Available on VOD Platforms June 4th
Directors: ,
MPAA Rating: PG-13
Film Pulse Score: 8/10

When discussing independent comedies, many times there’s buzz words that get thrown around like “quirky” and “charming.” Often when films intentionally try to achieve this, it proves detrimental and the end result is a forced sentimentality that is never truly earned. Fortunately, when looking at The History of Future Folk, this is not the case. It’s a charming, quirky, light comedy that is accessible and simply a joy to watch.

Future Folk are a real life bluegrass duo that hails from New York by way of a far off planet called Hondo.  This film provides a reenactment of how they ended up on Earth and subsequently saved it from total annihilation. The film stars Nils d’Aulaire and Jay Klaitz as Bill and Kevin, aliens sent here to destroy our planet in order to save their own. However, after discovering music, they instead form a bluegrass band.  How’s that for quirky?

The film, and the band, could most readily be compared to another comedy musical duo, Flight of the Concords, however everything Future Folk does feels like it’s their own style and creation. From their goofy lyrics, to their even more goofy space suits, it’s simply too hard not to love these guys.

Creating a musical comedy can be a fairly risky endeavor, with a lot of opportunities to have everything fall apart. It’s necessary to not only keep the laughs flowing, but also inject good music at an even and relevant pace.  The History of Future Folk excels on both accounts with great music that comes in at the right time coupled with hilarious dialogue.

It’s a film that doesn’t take itself too seriously, but at the same time it knows when to rein it in. Though most of it is ridiculous in a good way, there are several sweeter moments that show genuine human hondonian emotion without feeling sappy and heavy handed.

The short runtime and lighthearted feel makes the film accessible to a much wider audience than just indie movie lovers, though there’s still a lot of meat here for the more rabid cinephiles to sink their teeth into.

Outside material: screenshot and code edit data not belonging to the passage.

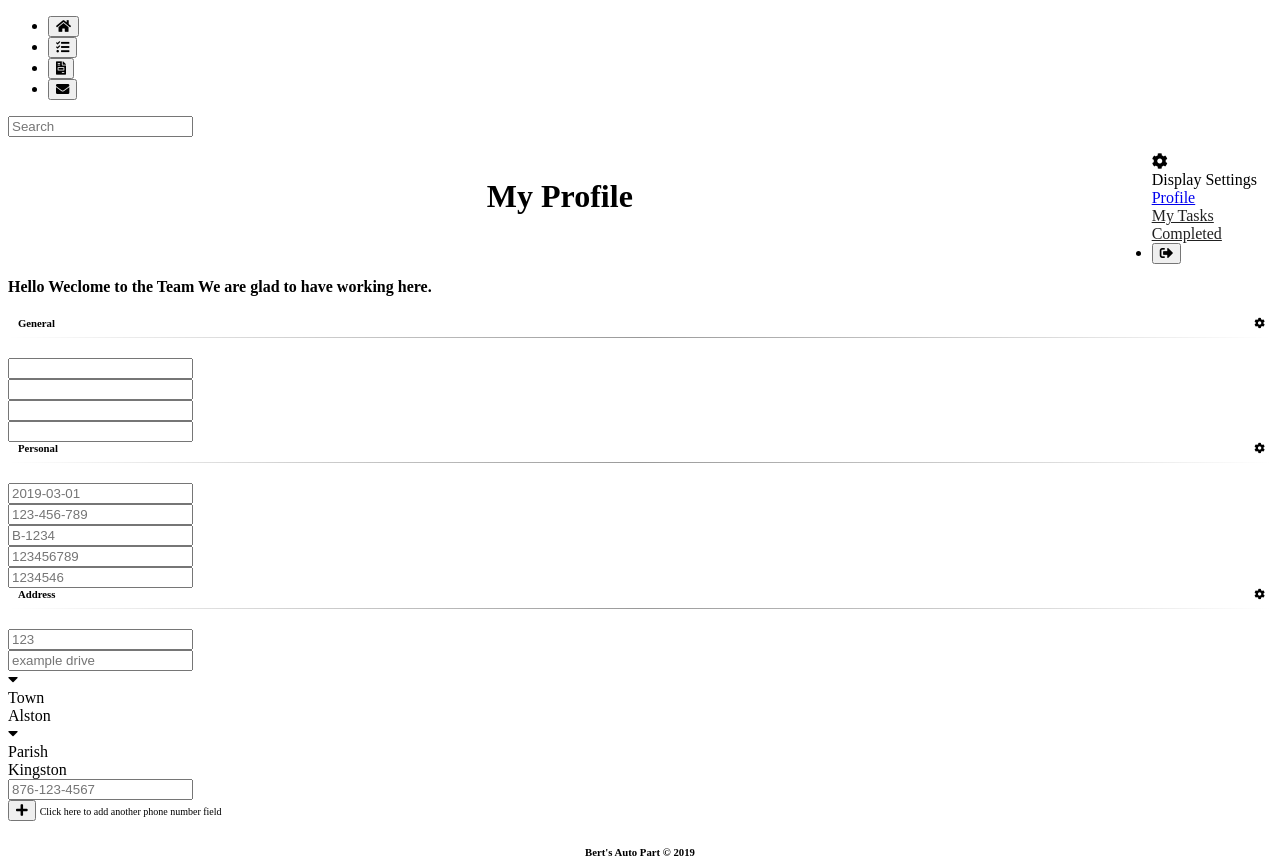
After one commit to sanjwilli/intranetG, a PHP site: page /view/template/profile.phtml in a window 1280 px wide. The commit adds this page. Run offline with PHP 8.4, Linux system fonts and the light colour scheme; the visitor is signed in with stand-in values (Sample User, id 1); data that the repository does not hold is empty; some libraries are stand-ins or nearby versions.

Commit message:
initial commit

```diff
--- a/DB_Structure/database.php
+++ b/DB_Structure/database.php
@@ -4,7 +4,6 @@ require '../view/define.php';
 
 $mysqli = new mysqli(SERVERNAME, USERNAME, PASSWORD, DATABASE);
 
-global $mysqli;
 
 // Check Connection
 if ($mysqli->connect_errno) {
--- /dev/null
+++ b/model/db.php
@@ -0,0 +1,22 @@
+<?php
+
+class DB {
+
+  private $servername;
+  private $username;
+  private $password;
+  private $database;
+
+  protected function connect() {
+
+    $this->servername = "192.168.120.132";
+    $this->username = "sanjwillm";
+    $this->password = "sanjwillm456";
+    $this->database = "testIntranet";
+
+    $mysqli = new mysqli($this->servername, $this->username, $this->password, $this->database);
+
+    return $mysqli;
+  }
+}
+?>
--- a/model/user.php
+++ b/model/user.php
@@ -1,12 +1,9 @@
 <?php
 
-require_once '../DB_Structure/database.php';
-
 /**
- *
+ * User Class: All functionalities the deals with the user are done here
  */
-class User {
-
+class User extends DB {
 
   /**
   * get_user(): Gets the infromation about the user from the session id
@@ -14,7 +11,7 @@ class User {
   */
   public function get_user($s_id) {
 
-    $sql = $mysqli->query("SELECT login_info.user_id, login_info.username, login_info.ran_num, login_info.hash_pass, personal_info.first_name, personal_info.last_name, personal_info.date_of_birth, personal_info.trn, personal_info.nis, personal_info.dl, personal_info.email FROM testIntranet.login_info INNER JOIN testIntranet.personal_info ON testIntranet.login_info.user_id=testIntranet.personal_info.user_id WHERE testIntranet.login_info.user_id = '$s_id'");
+    $sql = $this->connect()->query("SELECT login_info.user_id, login_info.username, login_info.ran_num, personal_info.first_name, personal_info.last_name, personal_info.date_of_birth, personal_info.trn, personal_info.nis, personal_info.dl, personal_info.nid, personal_info.email, personal_info.personal_id FROM testIntranet.login_info INNER JOIN testIntranet.personal_info ON testIntranet.login_info.user_id=testIntranet.personal_info.user_id WHERE testIntranet.login_info.user_id = '$s_id'");
 
     $results = $sql->fetch_array(MYSQLI_BOTH);
 
@@ -29,7 +26,7 @@ class User {
   */
   public function get_user_login($email) {
 
-    $sql = $mysqli->query("SELECT user_id, ran_num, hash_pass FROM testIntranet.login_info WHERE email = '$email'");
+    $sql = $this->connect()->query("SELECT user_id, ran_num, hash_pass FROM testIntranet.login_info WHERE email = '$email'");
 
     $results = $sql->fetch_array(MYSQLI_BOTH);
 
@@ -43,13 +40,13 @@ class User {
   */
   public function add_user($f_name, $l_name, $username, $email, $ran_num, $hash_pass) {
 
-    $sql = $mysqli->query("INSERT INTO testIntranet.login_info (username, email, email_confirm, ran_num, hash_pass) VALUES ('$username', '$email', '0', '$ran_num', '$hash_pass')");
+    $sql = $this->connect()->query("INSERT INTO testIntranet.login_info (username, email, email_confirm, ran_num, hash_pass) VALUES ('$username', '$email', '0', '$ran_num', '$hash_pass')");
 
     $user_id = $this->get_user_id($email);
 
     // $sql2 = $mysqli->query("SELECT user_id FROM testIntranet.login_info WHERE email = '$email'");
 
-    $sql3 = $mysqli->query("INSERT INTO testIntranet.personal_info (first_name, last_name, email, user_id) VALUES ('$f_name', '$l_name', '$email', '$user_id')");
+    $sql3 = $this->connect()->query("INSERT INTO testIntranet.personal_info (first_name, last_name, email, user_id) VALUES ('$f_name', '$l_name', '$email', '$user_id')");
 
     if ($sql === true && $sql3 === true) {
 
@@ -74,9 +71,11 @@ class User {
   *
   */
   public function in_sys_email($email) {
-    $sql = $mysqli->query("SELECT email FROM testIntranet.login_info WHERE email = '$email'");
+    $sql = $this->connect()->query("SELECT email FROM testIntranet.login_info WHERE email = '$email'");
 
-    return $sql;
+    $results = $sql->fetch_array(MYSQLI_BOTH);
+
+    return $results['email'];
   }
 
   /**
@@ -84,7 +83,41 @@ class User {
   *
   */
   public function logged($user_id, $date) {
-    $sql = $mysqli->query("INSERT INTO testIntranet.login_details (user_id, last_activity) VALUES ('$user_id', '$date')");
+    $sql = $this->connect()->query("INSERT INTO testIntranet.login_details (user_id, last_activity) VALUES ('$user_id', '$date')");
+  }
+
+  /**
+  * update_logged: Updates the last activity of user
+  *
+  */
+  public function update_logged($user_id, $date) {
+    $sql = $this->connect()->query("UPDATE testIntranet.login_details SET last_activity = '$date' WHERE user_id = '$user_id'");
+  }
+
+  /**
+  * get_user_name(); Gets the users name
+  */
+  public function get_user_name() {
+    $sql = $this->connect()->query("SELECT first_name, last_name FROM testIntranet.personal_info");
+
+    while ($row = $sql->fetch_array()) {
+      $user_names[] = $row;
+    }
+
+    return $user_names;
+
+  }
+
+  /**
+  * get_user_address(): gets the user address information
+  *
+  */
+  public function get_user_address($user_id) {
+    $sql = $this->connect()->query("SELECT telephone_info.telephone, address_info.street_no, address_info.street, address_info.town_id FROM testIntranet.personal_info INNER JOIN testIntranet.address_info ON personal_info.personal_id = address_info.personal_id INNER JOIN testIntranet.telephone_info ON personal_info.personal_id = telephone_info.personal_id WHERE personal_info.personal_id = '$user_id'");
+
+    $results = $sql->fetch_array(MYSQLI_BOTH);
+
+    return $results;
   }
 
   /**
@@ -93,7 +126,7 @@ class User {
   */
   protected function get_user_id($email) {
 
-    $sql = $mysqli->query("SELECT user_id FROM testIntranet.login_info WHERE email = '$email'");
+    $sql = $this->connect()->query("SELECT user_id FROM testIntranet.login_info WHERE email = '$email'");
 
     $results = $sql->fetch_array(MYSQLI_BOTH);
 
--- a/view/stylesheet/style.css
+++ b/view/stylesheet/style.css
@@ -3,18 +3,54 @@ a h6, a h6 i {
   color: #5861de;
 }
 
+hr {
+  border: 0;
+  height: 1px;
+  margin-bottom: 20px;
+  background-image: linear-gradient(to right, rgba(0,0,0,0), rgba(0,0,0,0.40), rgba(0,0,0,0));
+}
+
+/* Notification */
+.notification_badge {
+  position: absolute;
+  top: -5px;
+  left: 23px;
+  font-size: 11px;
+  padding: 3px 8px;
+  border: none;
+  border-radius: 1.28571429rem;
+  background-color: red;
+  color: white;
+  box-shadow: 0px 0px 0px 1px #ece4e400 inset, 0px 0px 0px 0px rgb(255, 255, 255) inset;
+}
+
+/* Header */
+
+.nav_right {
+  /* position: absolute;
+  right: 10% */
+  float: right;
+  margin-right: 15px;
+}
+
 /* Footer */
 
-footer h6, footer span {
+footer h6{
   position: absolute;
-  bottom: 0;
+  /* bottom: 0; */
+  left: 50%;
   text-align: center;
+  transform: translate(-50%);
 }
+
 /* Button */
 .blue.buttons .button, .blue.button {
   background-color: #5861de;
 }
-
+/* Dropdown */
+.dropdown .item a {
+  color: rgba(0,0,0,0.87);
+}
 /* Sign IN and Sign UP */
 
 .sign_in_up_container {
@@ -121,3 +157,15 @@ footer h6, footer span {
   padding: 10px 15px;
   border-bottom: 1px solid #eee;
 }
+
+/* Profile Style */
+
+.profile_label h6 {
+  margin: 0 10px;
+}
+
+.profile_label h6 span {
+  position: absolute;
+  right: 15px;
+  cursor: pointer;
+}
--- a/view/template/footer.phtml
+++ b/view/template/footer.phtml
@@ -1,4 +1,4 @@
-    <footer><h6>Bert's Auto Part <span>&copy; 2019</span></h6></footer>
+    <footer><h6>Bert's Auto Part &copy; 2019</h6></footer>
     <script type="text/javascript" src="../stylesheet/css-framework/jquery-3.3.1.min.js"></script>
     <script type="text/javascript" src="../stylesheet/css-framework/css-framework.js"></script>
   </body>
--- a/view/template/header.phtml
+++ b/view/template/header.phtml
@@ -12,13 +12,33 @@
   </head>
   <body>
     <?php
-      if (isset($_SESSION)) { ?>
+      if (isset($_SESSION["user_id"])) { ?>
         <nav class="navbar">
           <ul>
-            <li><a href=""><button class="circular icon button"><i class="fas fa-home icon"></i></button></a></li>
+            <li><a href="home.php"><button class="circular icon button"><i class="fas fa-home icon"></i></button></a></li>
+            <li><a href="tasks.phtml"><button class="circular icon button"><i class="fas fa-tasks icon"></i></button></a></li>
             <li><a href=""><button class="circular icon button"><i class="fas fa-file-invoice icon"></i></button></a></li>
-            <li><a href=""><button class="circular icon button"><i class="fas fa-envalope icon"></i></button></a></li>
+            <li><a href=""><button class="circular icon button"><i class="fas fa-envelope icon"></i></button></a></li>
           </ul>
+          <form class="form">
+            <div class="field">
+              <input type="text" name="search" placeholder="Search"></input>
+            </div>
+          </form>
+          <div class="nav_right">
+            <ul>
+              <div class="icon dropdown button">
+                  <i class="fas fa-cog icon"></i>
+                  <div class="menu" style="right:-15px;">
+                    <div class="header">Display Settings</div>
+                    <a href="profile.phtml" class="item">Profile</a>
+                    <div class="item"><a href="">My Tasks</a></div>
+                    <div class="item"><a href="">Completed</a></div>
+                  </div>
+              </div>
+              <li><a href="sign_out.phtml"><button class="circular icon button"><i class="fas fa-sign-out-alt icon"></i></button></a></li>
+            </ul>
+          </div>
         </nav>
     <?php  } else { ?>
       <nav class="navbar">
--- /dev/null
+++ b/view/template/profile.phtml
@@ -0,0 +1,143 @@
+<?php
+
+/**
+* Display errors
+*
+*/
+ini_set('display_errors', 'On');
+error_reporting(E_ALL);
+
+/**
+* Start Session
+*
+*/
+session_start();
+
+/**
+* included files
+*
+*/
+require '../../model/db.php';
+require '../../model/user.php';
+
+/**
+* Check SESSIONS
+*
+*/
+if(!isset($_SESSION["user_id"])) {
+  header('location: login.phtml');
+}
+
+$personal_info = new User;
+
+$personal = $personal_info->get_user($_SESSION['user_id']);
+$address = $personal_info->get_user_address($personal['peronsal_id']);
+
+include 'header.phtml';
+?>
+
+<div class="header_container">
+  <h1>My Profile</h1>
+</div>
+<div class="grid">
+  <div class="six wide column">
+    <h4>Hello Weclome to the Team We are glad to have working here.</h4>
+  </div>
+  <div class="ten wide column">
+
+    <form class="form">
+      <!-- General Profile Information -->
+      <div class="profile_label">
+        <h6>General  <span><i class="fas fa-cog icon"></i></span></h6>
+        <hr>
+      </div>
+      <div class="two fields">
+        <div class="disabled field">
+          <input type="text" name="first_name" value="<?php echo $personal['first_name'] ?>">
+        </div>
+        <div class="disabled field">
+          <input type="text" name="last_name" value="<?php echo $personal['last_name'] ?>">
+        </div>
+      </div>
+      <div class="two fields">
+        <div class=" disabled field">
+          <input type="text" name="username" value="<?php echo $personal['username'] ?>">
+        </div>
+        <div class="disabled field">
+          <input type="email" name="email" placeholder="<?php echo $personal['email'] ?>">
+        </div>
+      </div>
+
+      <!-- Personal Profile Information -->
+      <div class="profile_label">
+        <h6>Personal  <span><i class="fas fa-cog icon"></i></span></h6>
+        <hr>
+      </div>
+      <div class="three fields">
+        <div class="disabled field">
+          <input type="text" name="date_of_birth" placeholder="2019-03-01">
+        </div>
+        <div class="disabled field">
+          <input type="text" name="trn" placeholder="123-456-789">
+        </div>
+        <div class="disabled field">
+          <input type="text" name="nis" placeholder="B-1234">
+        </div>
+      </div>
+      <div class="two fields">
+        <div class="disabled field">
+          <input type="text" name="dl" placeholder="123456789">
+        </div>
+        <div class="disabled field">
+          <input type="text" name="nid" placeholder="1234546">
+        </div>
+      </div>
+
+      <!-- Address Profile Information -->
+      <div class="profile_label">
+        <h6>Address  <span><i class="fas fa-cog icon"></i></span></h6>
+        <hr>
+      </div>
+      <div class="two fields">
+        <div class="disabled field">
+          <input type="text" name="street_no" placeholder="123">
+        </div>
+        <div class="disabled field">
+          <input type="text" name="street" placeholder="example drive">
+        </div>
+      </div>
+      <div class="two fields">
+        <div class="field">
+          <div class="selection disabled dropdown">
+            <input type="hidden" name="town_id">
+            <i class="fas fa-caret-down dropdown icon"></i>
+            <div class="default text">Town</div>
+            <div class="menu">
+              <div class="item" data-value="1">Alston</div>
+            </div>
+          </div>
+        </div>
+        <div class="field">
+          <div class="selection disabled dropdown">
+            <input type="hidden" name="parish_id">
+            <i class="fas fa-caret-down dropdown icon"></i>
+            <div class="default text">Parish</div>
+            <div class="menu">
+              <div class="item" data-value="1">Kingston</div>
+            </div>
+          </div>
+        </div>
+      </div>
+
+      <div class="disabled field">
+        <input type="text" name="telephone" placeholder="876-123-4567">
+      </div>
+
+      <button class="circular icon button"><i class="fas fa-plus"></i></button>
+      <span style="font-size: x-small;">Click here to add another phone number field<span>
+
+
+    </form>
+  </div>
+</div>
+<?php include 'footer.phtml'; ?>
```
Also changed, not shown: functions/reports.php (added, +28 -0 lines), functions/sign_in.php (+51 -0 lines), functions/sign_up.php (+12 -6 lines), model/reports.php (added, +31 -0 lines), model/tasks.php (added, +36 -0 lines), view/javascript/ajax.js (added, +64 -0 lines), view/template/home.php (+10 -2 lines), view/template/login.phtml (+9 -3 lines), view/template/sign_out.phtml (added, +23 -0 lines), view/template/sign_up.phtml (+8 -2 lines), view/template/tasks.phtml (added, +128 -0 lines).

It’s also light on swearing and violence, which feels refreshing, considering most decent comedies hitting theaters these days are R-rated.

The History of Future Folk combines great music with great comedy.  It’s a well-crafted science fiction tale that will leave you with a smile on your face and a song about farming space worms stuck in your head for weeks.  Tapping into those buzz words again, it’s simply the most charming film I’ve seen this year.

~Be sure to check out our interview with Future Folk Here.